BEGIN Supplied material

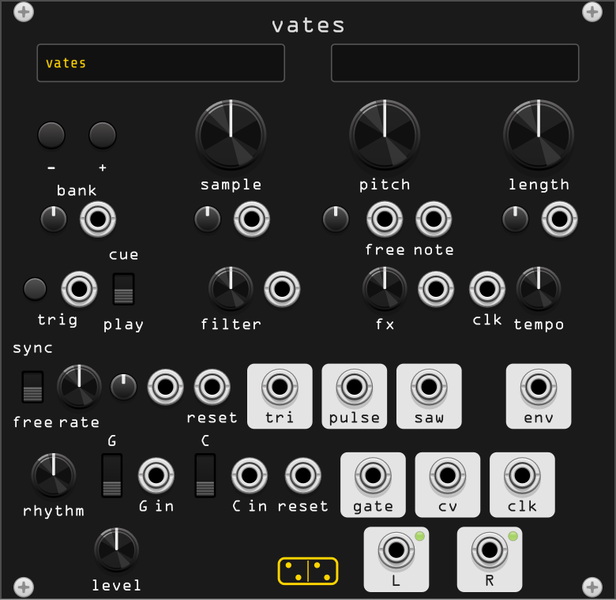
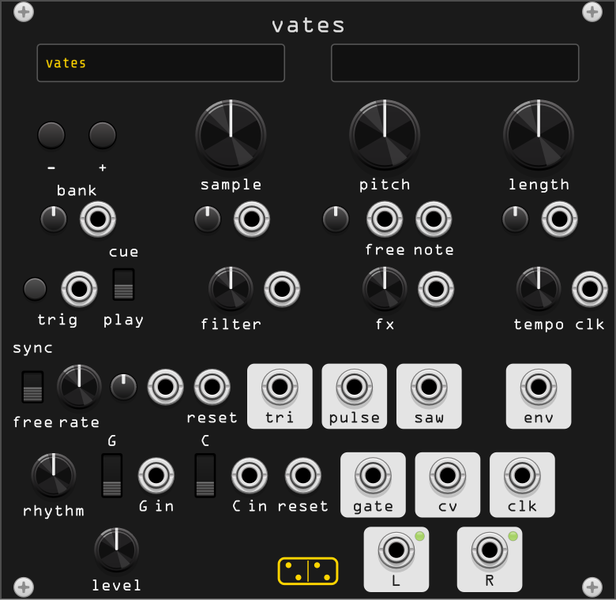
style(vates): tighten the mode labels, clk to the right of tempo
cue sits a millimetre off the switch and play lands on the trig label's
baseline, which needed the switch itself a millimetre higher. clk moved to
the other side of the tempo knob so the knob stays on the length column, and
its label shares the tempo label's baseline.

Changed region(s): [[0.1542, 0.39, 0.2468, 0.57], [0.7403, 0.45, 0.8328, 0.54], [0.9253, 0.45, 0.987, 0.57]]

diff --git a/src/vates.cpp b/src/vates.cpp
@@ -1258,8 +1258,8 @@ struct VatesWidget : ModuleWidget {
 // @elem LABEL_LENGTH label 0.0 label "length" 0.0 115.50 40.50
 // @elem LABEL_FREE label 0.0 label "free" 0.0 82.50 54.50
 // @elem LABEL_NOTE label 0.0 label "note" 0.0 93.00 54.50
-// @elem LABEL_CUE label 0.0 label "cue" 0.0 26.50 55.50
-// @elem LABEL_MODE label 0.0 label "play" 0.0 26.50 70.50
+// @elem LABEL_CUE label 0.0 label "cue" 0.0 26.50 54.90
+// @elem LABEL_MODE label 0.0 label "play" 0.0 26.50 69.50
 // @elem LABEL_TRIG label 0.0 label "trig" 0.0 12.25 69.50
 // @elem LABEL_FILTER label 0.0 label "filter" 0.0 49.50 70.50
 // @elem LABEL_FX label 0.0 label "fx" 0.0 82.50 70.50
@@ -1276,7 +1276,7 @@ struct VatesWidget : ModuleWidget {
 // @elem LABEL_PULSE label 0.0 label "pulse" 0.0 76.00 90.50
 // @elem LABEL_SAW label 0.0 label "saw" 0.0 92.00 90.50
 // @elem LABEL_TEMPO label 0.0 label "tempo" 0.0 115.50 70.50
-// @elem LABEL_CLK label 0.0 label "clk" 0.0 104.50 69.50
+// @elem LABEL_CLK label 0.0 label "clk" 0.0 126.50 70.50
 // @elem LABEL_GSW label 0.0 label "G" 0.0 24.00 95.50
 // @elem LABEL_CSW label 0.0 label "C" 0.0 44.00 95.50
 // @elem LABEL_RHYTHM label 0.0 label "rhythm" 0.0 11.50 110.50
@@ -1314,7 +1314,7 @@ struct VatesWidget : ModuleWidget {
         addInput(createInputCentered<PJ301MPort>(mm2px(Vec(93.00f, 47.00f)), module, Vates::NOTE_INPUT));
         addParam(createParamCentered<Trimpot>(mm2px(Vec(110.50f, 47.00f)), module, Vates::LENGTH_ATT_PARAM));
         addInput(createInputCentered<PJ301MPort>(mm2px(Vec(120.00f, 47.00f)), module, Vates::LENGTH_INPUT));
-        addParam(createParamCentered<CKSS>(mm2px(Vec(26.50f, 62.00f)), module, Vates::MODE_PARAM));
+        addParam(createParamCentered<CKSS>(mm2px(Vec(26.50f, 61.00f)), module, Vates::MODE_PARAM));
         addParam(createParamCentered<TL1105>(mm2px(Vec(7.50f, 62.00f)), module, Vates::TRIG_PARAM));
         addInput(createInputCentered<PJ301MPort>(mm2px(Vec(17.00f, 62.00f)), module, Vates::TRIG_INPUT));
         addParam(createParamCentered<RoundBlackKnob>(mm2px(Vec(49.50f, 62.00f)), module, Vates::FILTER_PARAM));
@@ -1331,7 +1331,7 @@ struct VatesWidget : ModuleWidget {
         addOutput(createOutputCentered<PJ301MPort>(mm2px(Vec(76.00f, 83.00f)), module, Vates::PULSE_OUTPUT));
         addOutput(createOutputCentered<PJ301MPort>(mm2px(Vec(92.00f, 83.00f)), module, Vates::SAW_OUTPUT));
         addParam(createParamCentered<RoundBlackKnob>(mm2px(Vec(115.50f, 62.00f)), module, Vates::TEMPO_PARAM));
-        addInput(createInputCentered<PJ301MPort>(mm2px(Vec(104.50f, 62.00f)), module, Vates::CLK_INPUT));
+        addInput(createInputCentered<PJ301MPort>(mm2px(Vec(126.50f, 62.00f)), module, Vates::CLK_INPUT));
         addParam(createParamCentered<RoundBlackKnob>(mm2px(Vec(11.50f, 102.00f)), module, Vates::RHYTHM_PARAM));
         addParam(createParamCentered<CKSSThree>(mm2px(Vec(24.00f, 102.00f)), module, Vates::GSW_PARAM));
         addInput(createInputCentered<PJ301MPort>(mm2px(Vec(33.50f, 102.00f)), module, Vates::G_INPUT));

END Supplied material

* _Action item_
Needed here is a verbatim copy of the data from the first line through the line with "62.00f)), module, Vates::MODE_PARAM));", without pictures.

* _Answer to the problem_
style(vates): tighten the mode labels, clk to the right of tempo
cue sits a millimetre off the switch and play lands on the trig label's
baseline, which needed the switch itself a millimetre higher. clk moved to
the other side of the tempo knob so the knob stays on the length column, and
its label shares the tempo label's baseline.

Changed region(s): [[0.1542, 0.39, 0.2468, 0.57], [0.7403, 0.45, 0.8328, 0.54], [0.9253, 0.45, 0.987, 0.57]]

diff --git a/src/vates.cpp b/src/vates.cpp
@@ -1258,8 +1258,8 @@ struct VatesWidget : ModuleWidget {
 // @elem LABEL_LENGTH label 0.0 label "length" 0.0 115.50 40.50
 // @elem LABEL_FREE label 0.0 label "free" 0.0 82.50 54.50
 // @elem LABEL_NOTE label 0.0 label "note" 0.0 93.00 54.50
-// @elem LABEL_CUE label 0.0 label "cue" 0.0 26.50 55.50
-// @elem LABEL_MODE label 0.0 label "play" 0.0 26.50 70.50
+// @elem LABEL_CUE label 0.0 label "cue" 0.0 26.50 54.90
+// @elem LABEL_MODE label 0.0 label "play" 0.0 26.50 69.50
 // @elem LABEL_TRIG label 0.0 label "trig" 0.0 12.25 69.50
 // @elem LABEL_FILTER label 0.0 label "filter" 0.0 49.50 70.50
 // @elem LABEL_FX label 0.0 label "fx" 0.0 82.50 70.50
@@ -1276,7 +1276,7 @@ struct VatesWidget : ModuleWidget {
 // @elem LABEL_PULSE label 0.0 label "pulse" 0.0 76.00 90.50
 // @elem LABEL_SAW label 0.0 label "saw" 0.0 92.00 90.50
 // @elem LABEL_TEMPO label 0.0 label "tempo" 0.0 115.50 70.50
-// @elem LABEL_CLK label 0.0 label "clk" 0.0 104.50 69.50
+// @elem LABEL_CLK label 0.0 label "clk" 0.0 126.50 70.50
 // @elem LABEL_GSW label 0.0 label "G" 0.0 24.00 95.50
 // @elem LABEL_CSW label 0.0 label "C" 0.0 44.00 95.50
 // @elem LABEL_RHYTHM label 0.0 label "rhythm" 0.0 11.50 110.50
@@ -1314,7 +1314,7 @@ struct VatesWidget : ModuleWidget {
         addInput(createInputCentered<PJ301MPort>(mm2px(Vec(93.00f, 47.00f)), module, Vates::NOTE_INPUT));
         addParam(createParamCentered<Trimpot>(mm2px(Vec(110.50f, 47.00f)), module, Vates::LENGTH_ATT_PARAM));
         addInput(createInputCentered<PJ301MPort>(mm2px(Vec(120.00f, 47.00f)), module, Vates::LENGTH_INPUT));
-        addParam(createParamCentered<CKSS>(mm2px(Vec(26.50f, 62.00f)), module, Vates::MODE_PARAM));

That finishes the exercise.